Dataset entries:
"""
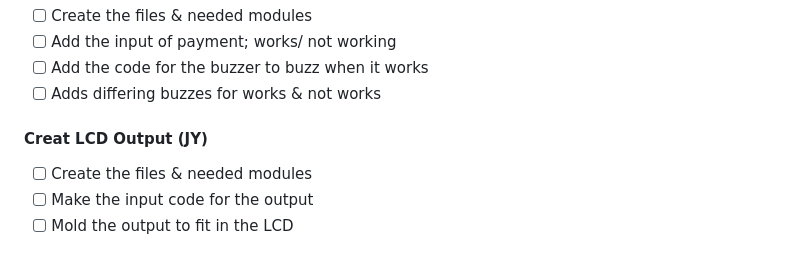
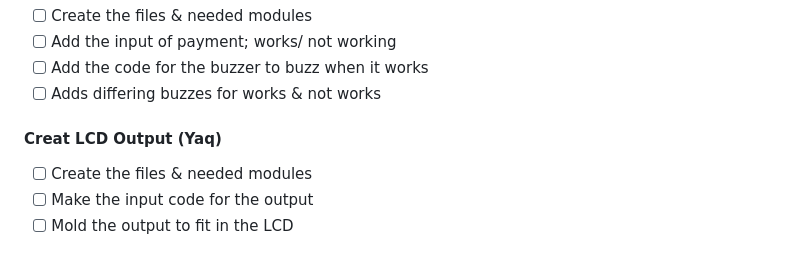
Before and after one commit to yaquire/IOTproject, a Markdown page: README.md, the part around the change. Rendered like a GitHub page.

```diff
--- a/README.md
+++ b/README.md
@@ -30,7 +30,7 @@
 - [ ] Add the code for the buzzer to buzz when it works
 - [ ] Adds differing buzzes for works & not works
 
-#### Creat LCD Output (JY)
+#### Creat LCD Output (Yaq)
 - [ ] Create the files & needed modules
 - [ ] Make the input code for the output
 - [ ] Mold the output to fit in the LCD
```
"""
Reproduce each line above exactly, but not a single picture.

Answer space:
Before and after one commit to yaquire/IOTproject, a Markdown page: README.md, the part around the change. Rendered like a GitHub page.

```diff
--- a/README.md
+++ b/README.md
@@ -30,7 +30,7 @@
 - [ ] Add the code for the buzzer to buzz when it works
 - [ ] Adds differing buzzes for works & not works
 
-#### Creat LCD Output (JY)
+#### Creat LCD Output (Yaq)
 - [ ] Create the files & needed modules
 - [ ] Make the input code for the output
 - [ ] Mold the output to fit in the LCD
```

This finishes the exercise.